___ Records supplied

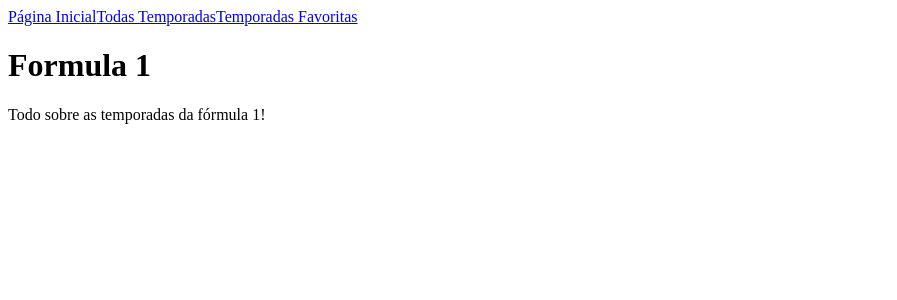
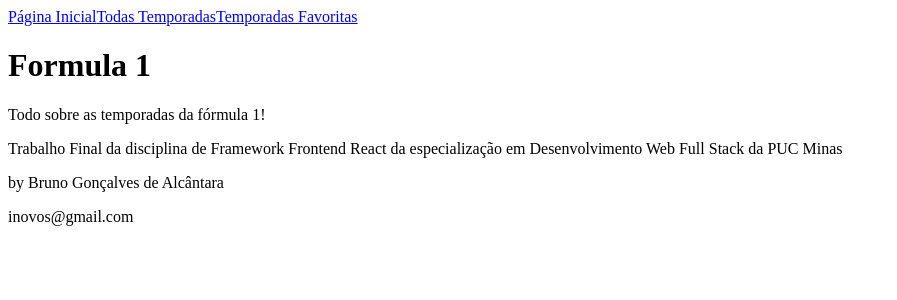
Before and after one commit to inovoxbh/FFR-Trabalho-Final, a React (Create React App) app: page / in a window 1280 px wide. Shown: the top 300 px of the page, without its empty margins (0-897 px from the left). Built offline with nearby package versions, Linux system fonts and the light colour scheme.

Commit message:
implementacao do componente Footer

```diff
--- /dev/null
+++ b/src/components/Footer.js
@@ -0,0 +1,11 @@
+import React from "react";
+
+export const Footer = () => {
+    return <div>
+        <footer>
+            <p>Trabalho Final da disciplina de Framework Frontend React da especialização em Desenvolvimento Web Full Stack da PUC Minas</p>
+            <p>by Bruno Gonçalves de Alcântara</p>
+            <p>inovos@gmail.com</p>
+        </footer>
+    </div>
+}
--- a/src/pages/FavoritesPage.js
+++ b/src/pages/FavoritesPage.js
@@ -1,6 +1,8 @@
 import React from "react";
 import { useSelector } from "react-redux";
 import {Header} from "../components/Header.js";
+import {Footer} from "../components/Footer.js";
+
 
 export const FavoritesPage = () => {
     const {favSeasons} = useSelector(state => state.favoritesreducer); /* extraiu apenas a propriedade favSeasons do state.favoritesreducer */
@@ -12,6 +14,7 @@ export const FavoritesPage = () => {
             <ol>
                 {favSeasons.map((favRound,i) => (<li key={i}> Season: {favRound} </li>))}
             </ol>
+            <Footer />
         </div>
     )
 
--- a/src/pages/HomePage.js
+++ b/src/pages/HomePage.js
@@ -1,5 +1,6 @@
 import React from "react";
 import {Header} from "../components/Header.js";
+import {Footer} from "../components/Footer.js";
 
 export const HomePage = () => {
     return (
@@ -7,6 +8,7 @@ export const HomePage = () => {
           <Header />
           <h1>Formula 1</h1>
           <p>Todo sobre as temporadas da fórmula 1!</p>
+          <Footer />
         </div>
       )
 };
--- a/src/pages/RoundsPage.js
+++ b/src/pages/RoundsPage.js
@@ -2,6 +2,8 @@ import React from "react";
 import { useRounds } from "../hooks/useRounds.js"
 import { Round } from "../components/Round.js"
 import {Header} from "../components/Header.js";
+import {Footer} from "../components/Footer.js";
+
 
 export const RoundsPage = (props) => {
     const rounds = useRounds(props.match.params.seasonid);
@@ -17,6 +19,7 @@ export const RoundsPage = (props) => {
                               </li>
                             ))}
         </ul>
+        <Footer />
       </div>
     )
 
--- a/src/pages/SeasonsPage.js
+++ b/src/pages/SeasonsPage.js
@@ -2,6 +2,7 @@ import React from "react";
 import { useSeasons } from "../hooks/useSeasons.js"
 import { Season } from "../components/Season.js"
 import {Header} from "../components/Header.js";
+import {Footer} from "../components/Footer.js";
 
 export const SeasonsPage = () => {
     const seasons = useSeasons();
@@ -17,6 +18,7 @@ export const SeasonsPage = () => {
                               </li>
                             ))}
         </ul>
+        <Footer />
       </div>
     )
 
```
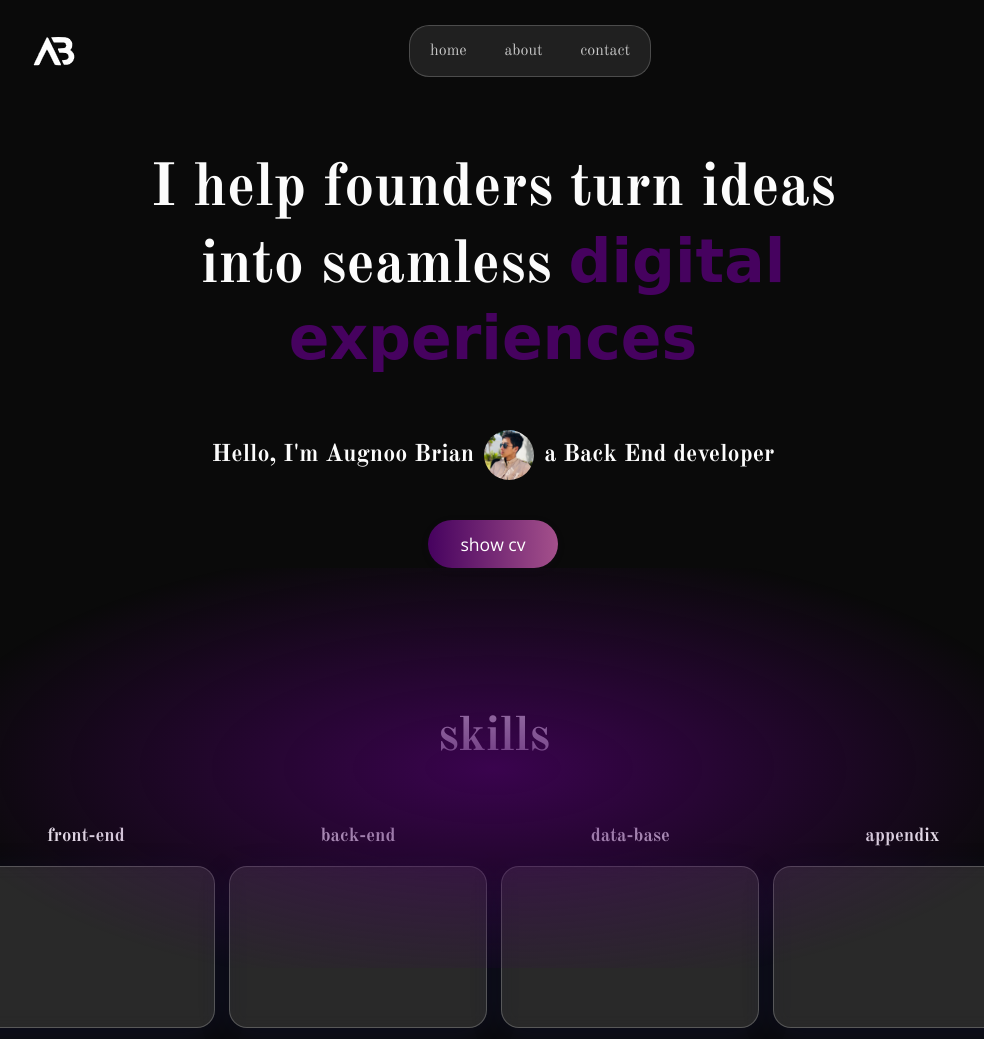
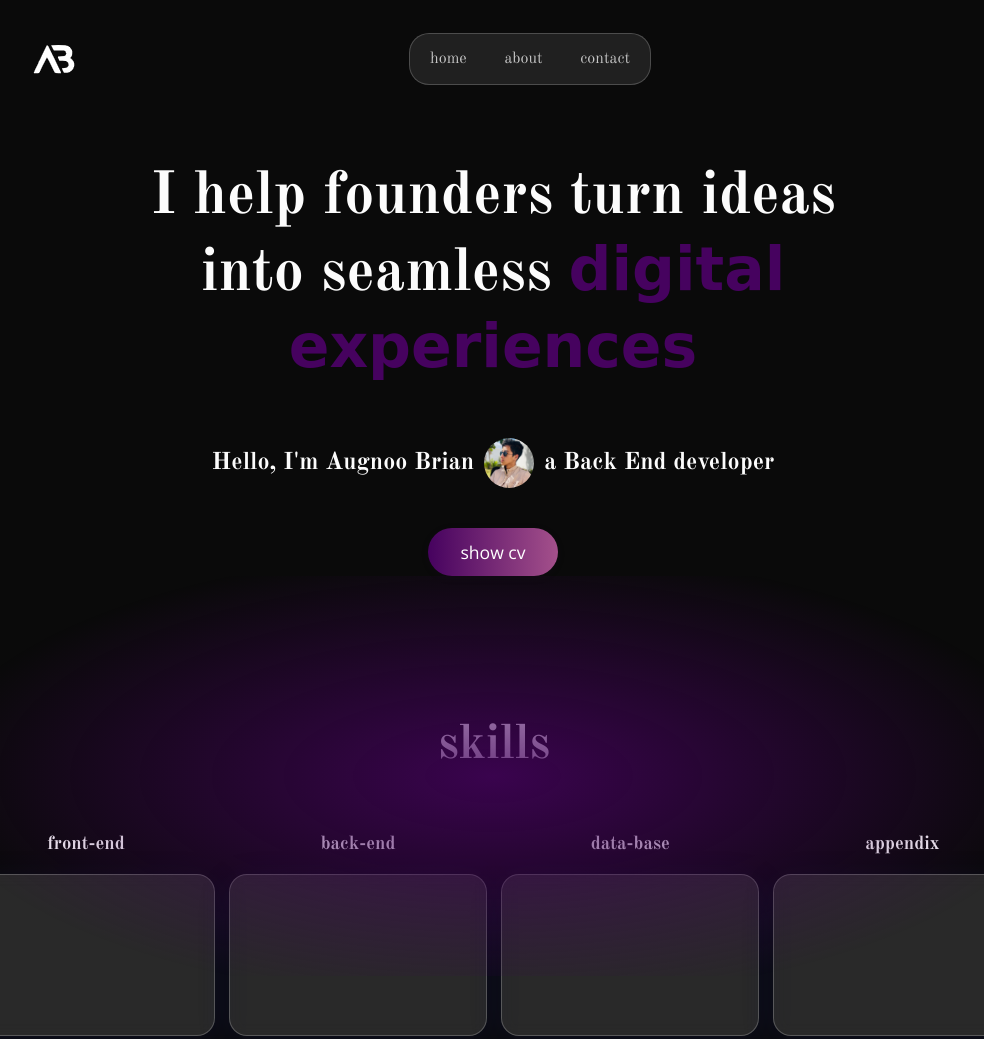
Before and after one commit to BrianAugnoo/profile, a plain HTML site: page index.html in a window 1280 px wide. Shown: the whole page, without its empty margins (147-1131 px from the left). Drawn offline with nearby package versions, Linux system fonts and the light colour scheme; a web font is replaced by a local one.

Commit message:
fix nav bar

```diff
--- a/component/_nav_bar.scss
+++ b/component/_nav_bar.scss
@@ -3,3 +3,10 @@
   backdrop-filter: blur(10px);
   border: 1px solid rgba(255, 255, 255, 0.2);
 }
+
+.fix {
+  position: sticky;
+  top: 0;
+  z-index: 100;
+  background: inherit;
+}
--- a/style.scss
+++ b/style.scss
@@ -17,7 +17,7 @@ body {
 .fix {
   display: flex;
   justify-content: space-around;
-  margin-top: 25px;
+  padding-top: 25px;
 
   nav {
     display: flex;
```
Also changed, not shown: component/nav_bar.css (added), style.css, 2 other files.
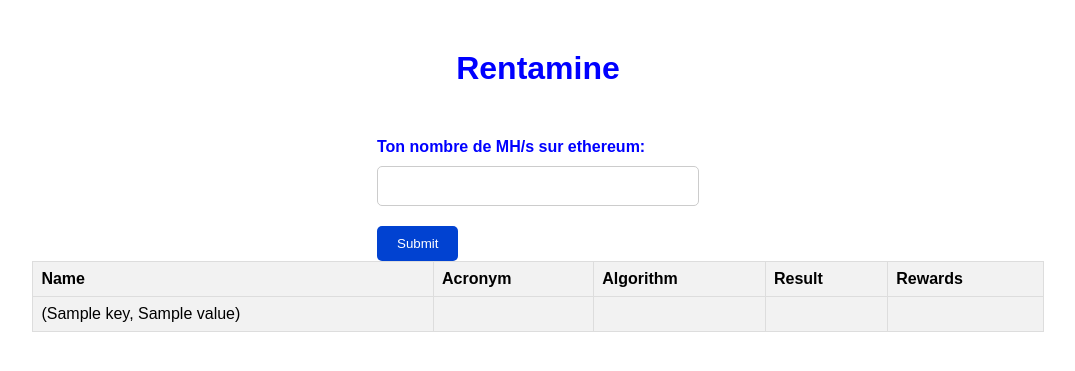
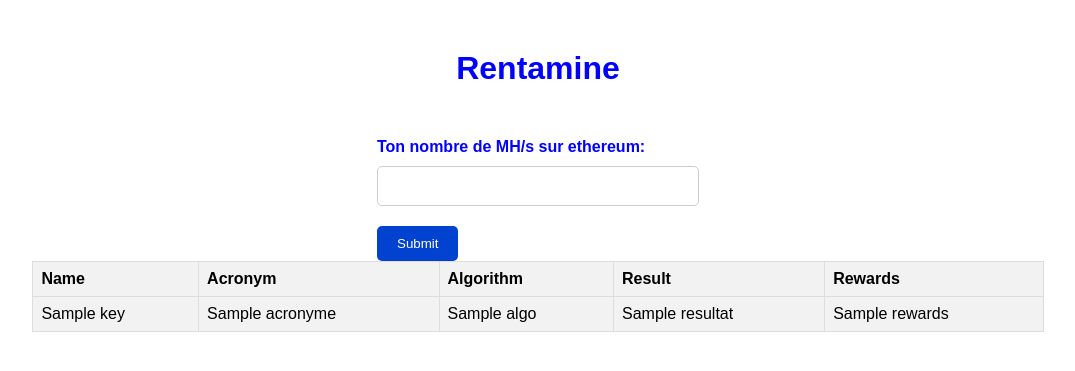
Before and after one commit to VTRMAZ/RENTAMINE, a Flask app: template TESTSITEFLASH/templates/index.html in a window 1280 px wide. Shown: the top 371 px of the page, without its empty margins (102-1177 px from the left). Run offline with Flask 2, Linux system fonts and the light colour scheme; the template is opened without the code that fills it: most values are stand-ins (such as "Sample title", 1, 10 or a date in 2020).

Commit message:
maj index.hmtl

```diff
--- a/TESTSITEFLASH/templates/index.html
+++ b/TESTSITEFLASH/templates/index.html
@@ -108,11 +108,11 @@
       </tr>
       {% for data_item in data %}
         <tr>
-          <td>{{ data[0] }}</td>
-          <td>{{ data[1]['acronyme'] }}</td>
-          <td>{{ data[1]['algo'] }}</td>
-          <td>{{ data[1]['resultat'] }}</td>
-          <td>{{ data[1]['rewards'] }}</td>
+          <td>{{ data_item[0] }}</td>
+          <td>{{ data_item[1]['acronyme'] }}</td>
+          <td>{{ data_item[1]['algo'] }}</td>
+          <td>{{ data_item[1]['resultat'] }}</td>
+          <td>{{ data_item[1]['rewards'] }}</td>
         </tr>
       {% endfor %}
     </table>
```
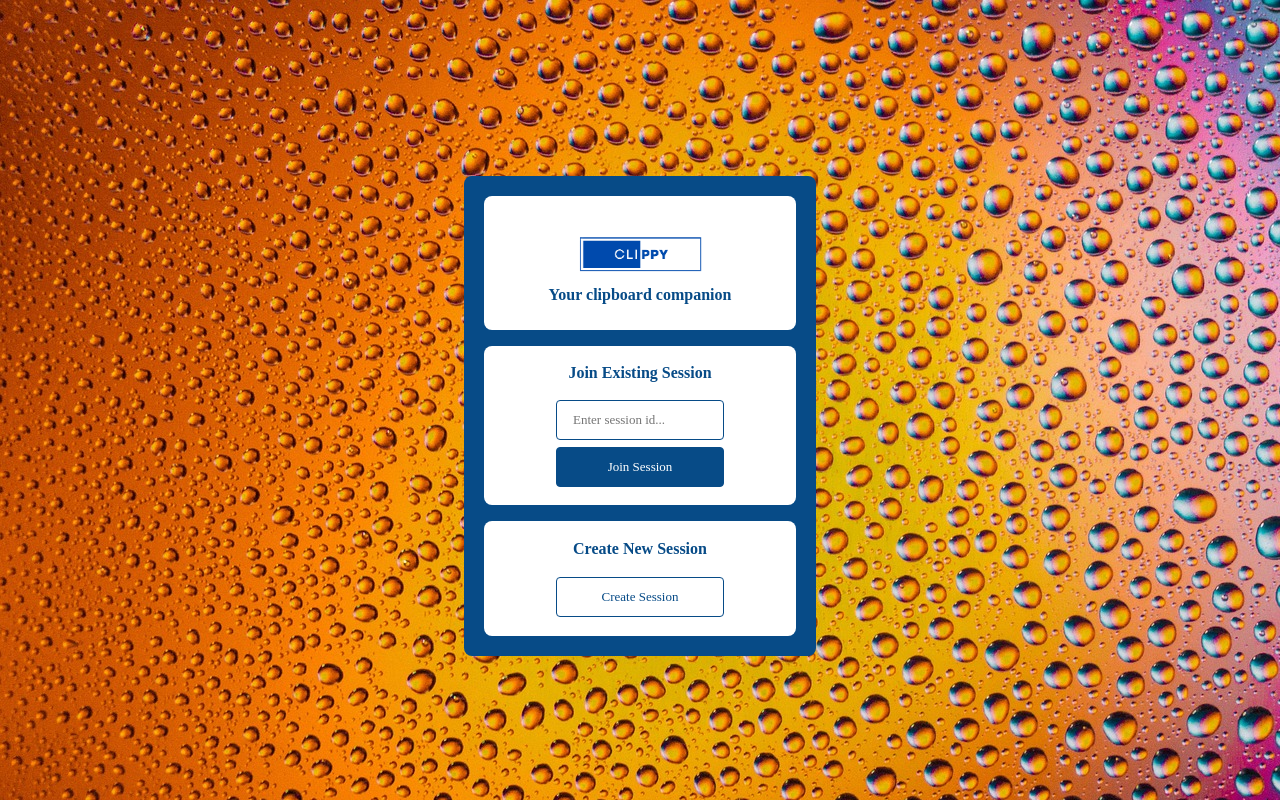
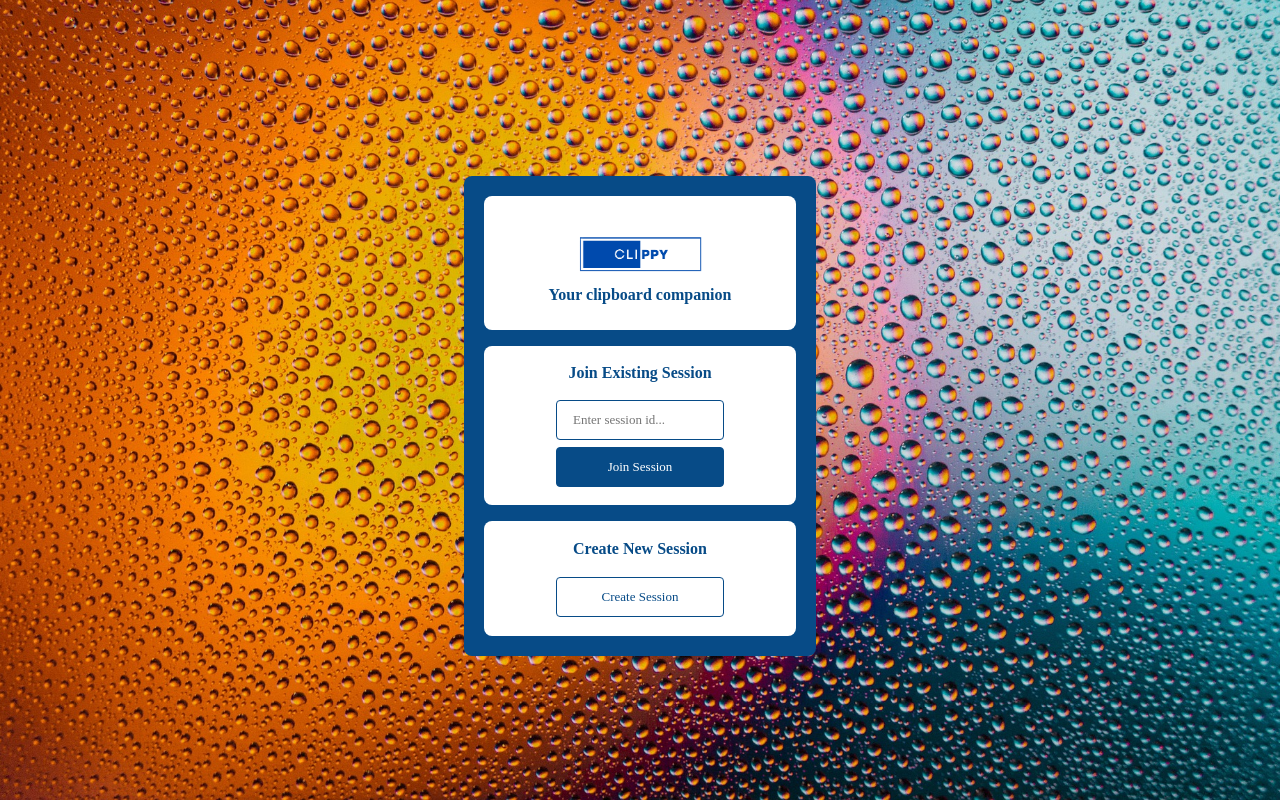
Before and after one commit to foreign1/clippy, a Vue app: page / in a window 1280 px wide. Built offline with nearby package versions, Linux system fonts and the light colour scheme; a web font is replaced by a local one.

Commit message:
#3: revert text-align: start to center

```diff
--- a/src/assets/css/index.css
+++ b/src/assets/css/index.css
@@ -15,10 +15,7 @@
 
 button {
   cursor: pointer;
-}
-
-.u_margin_top-sm {
-  margin-top: 1rem;
+}/*# sourceMappingURL=index.css.map */em;
 }
 .u_margin_top-xsm {
   margin-top: 0.5rem;
@@ -47,11 +44,7 @@
 .u_btn--danger:hover {
   background-color: rgb(255, 59, 59);
   color: black;
-}
-
-.onset {
-  max-width: 699px;
-  height: 100vh;
+}/*# sourceMappingURL=index.css.map */ht: 100vh;
   padding: 20px;
   margin: auto auto;
   background-color: #074B87;
@@ -191,13 +184,18 @@
   text-align: center;
   padding: 1rem;
   background: url("@/assets/images/app-bg.jpg");
+  background-attachment: fixed;
+  background-repeat: no-repeat;
+  background-size: cover;
+  background-position: center center;
   min-height: 100vh;
 }
 
 .clipboard-component div {
-  margin-top: 1rem;
   border-radius: 1rem;
   border: 2px solid #074B87;
+  max-width: 1000px;
+  margin: 1rem auto 0;
 }
 .clipboard-component .inputBox {
   padding: 1rem;
@@ -252,7 +250,6 @@
   padding: 0.5rem;
 }
 .clipitem p {
-  text-align: start;
   padding: 1rem 1rem 0;
   word-wrap: break-word;
 }
--- a/src/assets/css/style.css
+++ b/src/assets/css/style.css
@@ -191,13 +191,18 @@
   text-align: center;
   padding: 1rem;
   background: url("@/assets/images/app-bg.jpg");
+  background-attachment: fixed;
+  background-repeat: no-repeat;
+  background-size: cover;
+  background-position: center center;
   min-height: 100vh;
 }
 
 .clipboard-component div {
-  margin-top: 1rem;
   border-radius: 1rem;
   border: 2px solid #074B87;
+  max-width: 1000px;
+  margin: 1rem auto 0;
 }
 .clipboard-component .inputBox {
   padding: 1rem;
@@ -252,7 +257,6 @@
   padding: 0.5rem;
 }
 .clipitem p {
-  text-align: start;
   padding: 1rem 1rem 0;
   word-wrap: break-word;
 }
--- a/src/assets/scss/components/_app.scss
+++ b/src/assets/scss/components/_app.scss
@@ -4,5 +4,10 @@
   text-align: center;
   padding: 1rem;
   background: url("@/assets/images/app-bg.jpg");
+  background-attachment: fixed;
+  background-repeat: no-repeat;
+  background-size: cover;
+  background-position: center center;
+  // background-color: black;
   min-height: 100vh;
 }
--- a/src/assets/scss/components/_clipitem.scss
+++ b/src/assets/scss/components/_clipitem.scss
@@ -5,7 +5,7 @@
   border-radius: 0.5rem;
   padding: 0.5rem;
   & p {
-    text-align: start;
+    // text-align: start;
     padding: 1rem 1rem 0;
     word-wrap: break-word;
   }
--- a/src/assets/scss/components/_textboard.scss
+++ b/src/assets/scss/components/_textboard.scss
@@ -3,9 +3,11 @@
 
 .clipboard-component {
   & div {
-    margin-top: 1rem;
+    // margin-top: 1rem;
     border-radius: 1rem;
     border: 2px solid g.$accent;
+    max-width: 1000px;
+    margin: 1rem auto 0;
   }
   & .inputBox {
     padding: 1rem;
```
Also changed, not shown: 2 other files (tests, documents, lock files or other folders).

______

> _Task description_:
Search the records for lines holding the word "style", then copy each line you find.

> _The completed task_:
--- a/style.scss
+++ b/style.scss
Also changed, not shown: component/nav_bar.css (added), style.css, 2 other files.
--- a/src/assets/css/style.css
+++ b/src/assets/css/style.css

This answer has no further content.